So, I decided to look at this phenomenon of gay men being more likely to report being in excellent health than straight men from a slightly different angle - namely does it make a difference where one lives.
In particular, does the social environment of heteronormativity play a role in gay men being more likely to report being in excellent health?
The recent vote in California on whether to restrict the legal definition of marriage to "one man and one woman" (OMOW) seems like a pretty good way to define an area's heteronormativity, the more people who endorsed proposition 8, the higher the level of heteronormativity. Got this data from the California Secretary of State's Statement of the Vote.
So, using AskCHIS, I got estimates for the proportion of gay men and straight men reporting themselves to be in excellent health for 11 regions of the state: the counties of Los Angeles, San Francisco, and Riverside, and then 8 groups of counties (East Bay, South Bay, North Bay, Sacramento area, North & Sierras, Central Coast, Orange & San Bernardino, San Diego & Imperial, and the San Joaquin (Central) Valley). I had to use groups of counties in order to get enough sample size to estimate the proportion of men reporting excellent health within each region.
The proportion of gay men reporting excellent health was highest in San Francisco county, 34%, but this needs to be taken with a pretty big grain of salt, because the CHIS survey data would be compatible with a range from 25% to 42%. The lowest proportion of gay men in excellent health was in Riverside county, 13%, with a range compatible with the survey from 5% to 21%.

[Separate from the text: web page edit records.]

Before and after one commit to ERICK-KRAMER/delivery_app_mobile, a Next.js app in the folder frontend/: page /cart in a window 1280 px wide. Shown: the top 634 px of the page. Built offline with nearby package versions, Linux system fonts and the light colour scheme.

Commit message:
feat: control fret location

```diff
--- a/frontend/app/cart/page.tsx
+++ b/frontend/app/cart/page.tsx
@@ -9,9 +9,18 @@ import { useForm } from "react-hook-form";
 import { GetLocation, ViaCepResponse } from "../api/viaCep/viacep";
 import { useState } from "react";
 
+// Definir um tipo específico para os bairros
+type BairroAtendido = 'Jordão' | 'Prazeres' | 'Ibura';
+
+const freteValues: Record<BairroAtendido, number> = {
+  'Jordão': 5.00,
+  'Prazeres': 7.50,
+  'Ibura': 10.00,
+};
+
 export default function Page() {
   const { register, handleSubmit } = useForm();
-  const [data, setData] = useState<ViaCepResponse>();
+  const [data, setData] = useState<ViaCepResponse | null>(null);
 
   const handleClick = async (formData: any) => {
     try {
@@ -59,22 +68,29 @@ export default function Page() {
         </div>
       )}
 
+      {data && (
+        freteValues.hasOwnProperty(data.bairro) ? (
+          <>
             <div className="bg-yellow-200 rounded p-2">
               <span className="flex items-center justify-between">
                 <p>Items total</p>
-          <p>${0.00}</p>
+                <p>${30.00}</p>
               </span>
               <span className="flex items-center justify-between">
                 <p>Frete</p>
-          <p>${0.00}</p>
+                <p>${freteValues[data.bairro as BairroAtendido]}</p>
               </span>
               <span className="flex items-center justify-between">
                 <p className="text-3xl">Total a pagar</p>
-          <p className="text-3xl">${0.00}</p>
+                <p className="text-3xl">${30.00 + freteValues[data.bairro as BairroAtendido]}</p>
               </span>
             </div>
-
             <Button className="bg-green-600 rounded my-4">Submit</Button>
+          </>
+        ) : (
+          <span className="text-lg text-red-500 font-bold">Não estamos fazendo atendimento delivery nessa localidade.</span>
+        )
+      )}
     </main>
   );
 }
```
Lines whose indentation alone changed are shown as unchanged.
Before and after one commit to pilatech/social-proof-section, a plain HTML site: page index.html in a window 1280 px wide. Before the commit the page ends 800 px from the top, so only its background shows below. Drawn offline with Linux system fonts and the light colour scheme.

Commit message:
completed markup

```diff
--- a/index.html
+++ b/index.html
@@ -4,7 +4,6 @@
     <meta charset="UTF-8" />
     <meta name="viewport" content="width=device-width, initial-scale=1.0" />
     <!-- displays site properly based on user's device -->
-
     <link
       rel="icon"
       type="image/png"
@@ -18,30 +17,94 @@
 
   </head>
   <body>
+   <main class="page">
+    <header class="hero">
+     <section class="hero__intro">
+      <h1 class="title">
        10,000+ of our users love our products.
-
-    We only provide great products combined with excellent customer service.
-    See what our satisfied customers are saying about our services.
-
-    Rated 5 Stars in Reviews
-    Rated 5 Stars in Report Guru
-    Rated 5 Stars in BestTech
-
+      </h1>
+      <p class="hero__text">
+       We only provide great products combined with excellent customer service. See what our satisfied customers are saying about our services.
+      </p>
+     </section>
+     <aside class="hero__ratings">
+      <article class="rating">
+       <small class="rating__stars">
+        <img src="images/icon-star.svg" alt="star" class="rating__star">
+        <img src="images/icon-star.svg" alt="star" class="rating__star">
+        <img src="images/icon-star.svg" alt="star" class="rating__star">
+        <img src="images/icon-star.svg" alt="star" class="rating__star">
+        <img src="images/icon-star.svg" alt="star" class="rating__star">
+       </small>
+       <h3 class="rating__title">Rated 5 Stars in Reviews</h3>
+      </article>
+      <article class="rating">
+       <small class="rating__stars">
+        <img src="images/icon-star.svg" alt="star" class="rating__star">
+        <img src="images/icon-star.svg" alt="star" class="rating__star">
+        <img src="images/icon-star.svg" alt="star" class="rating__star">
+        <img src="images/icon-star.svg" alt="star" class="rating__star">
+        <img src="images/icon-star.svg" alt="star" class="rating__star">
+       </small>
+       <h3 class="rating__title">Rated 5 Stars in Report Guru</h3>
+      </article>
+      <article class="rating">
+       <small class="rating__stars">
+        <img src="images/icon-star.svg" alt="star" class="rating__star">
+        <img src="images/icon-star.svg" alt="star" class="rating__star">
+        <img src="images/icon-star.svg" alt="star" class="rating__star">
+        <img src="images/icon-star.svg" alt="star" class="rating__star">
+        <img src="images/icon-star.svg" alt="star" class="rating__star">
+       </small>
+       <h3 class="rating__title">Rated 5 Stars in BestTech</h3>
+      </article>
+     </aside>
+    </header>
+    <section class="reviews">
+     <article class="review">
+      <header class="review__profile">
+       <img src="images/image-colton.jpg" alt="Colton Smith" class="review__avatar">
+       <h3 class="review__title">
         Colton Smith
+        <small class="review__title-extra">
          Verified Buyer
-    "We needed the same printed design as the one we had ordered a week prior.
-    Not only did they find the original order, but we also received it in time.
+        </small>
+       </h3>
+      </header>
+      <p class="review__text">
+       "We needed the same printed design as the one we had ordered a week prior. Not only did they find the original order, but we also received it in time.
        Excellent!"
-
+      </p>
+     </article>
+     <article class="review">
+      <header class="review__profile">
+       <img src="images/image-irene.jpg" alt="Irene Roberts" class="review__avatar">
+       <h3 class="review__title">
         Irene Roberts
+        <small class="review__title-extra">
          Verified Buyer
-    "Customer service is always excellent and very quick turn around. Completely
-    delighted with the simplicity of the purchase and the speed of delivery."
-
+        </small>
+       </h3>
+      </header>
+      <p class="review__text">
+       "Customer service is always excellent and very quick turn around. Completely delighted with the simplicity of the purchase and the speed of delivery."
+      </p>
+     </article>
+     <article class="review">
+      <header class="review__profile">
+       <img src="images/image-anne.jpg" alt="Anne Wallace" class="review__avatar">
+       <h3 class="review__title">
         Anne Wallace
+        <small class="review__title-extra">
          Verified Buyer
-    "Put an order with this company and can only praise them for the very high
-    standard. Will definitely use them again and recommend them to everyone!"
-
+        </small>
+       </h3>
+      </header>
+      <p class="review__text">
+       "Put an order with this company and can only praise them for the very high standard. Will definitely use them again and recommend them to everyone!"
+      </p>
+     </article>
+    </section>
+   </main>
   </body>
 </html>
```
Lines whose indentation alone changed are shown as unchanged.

These two seem to line up with my hypothesis pretty well, in that only 25% of San Francisco voters endorsed a OMOW definition of marriage, while 65% of Riverside county voters did.
But, voters in the San Joaquin Valley (San Joaquin county down to Kern) endorsed OMOW by 70%, and yet had the 2nd highest proportion of gay men reporting excellent health: 32%, range 12% to 51%. So, it's not like there's a one-to-one correspondence.
Among straight men, the highest proportion reporting excellent health was also in San Francisco, 26% (23%-30%), and the lowest was in the San Joaquin Valley, 19% (17%-21%). In general, there was a much tighter correlation between the proporotion of str8 men reporting excellent health and how voters endorsed the OMOW restriction of Prop8. The tight correlation has mostly to do with the fact that there are more str8 men, and therefore better estimates of how healthy they are.
Of course there are many other potential explanations for why gay men (and str8 men) seem to be healthier in areas that are less homophobic (as measured by endorsing Prop8) in the CHIS data. For instance, it could be that older people are more likely to live in the more homophobic areas, and since old people are less likely to report being in excellent health, that's why you see fewer gay and str8 men reporting excellent health in the more homophobic areas.
Also, the mode of analysis I used is very preliminary - not only no control for potential confounders, but also the estimates of how likely men are to report being in excellent health is based on some pretty small numbers. But, it's enough to get the brain juices flowing, and perhaps to help me convince CHIS to give me access to individual-level data files...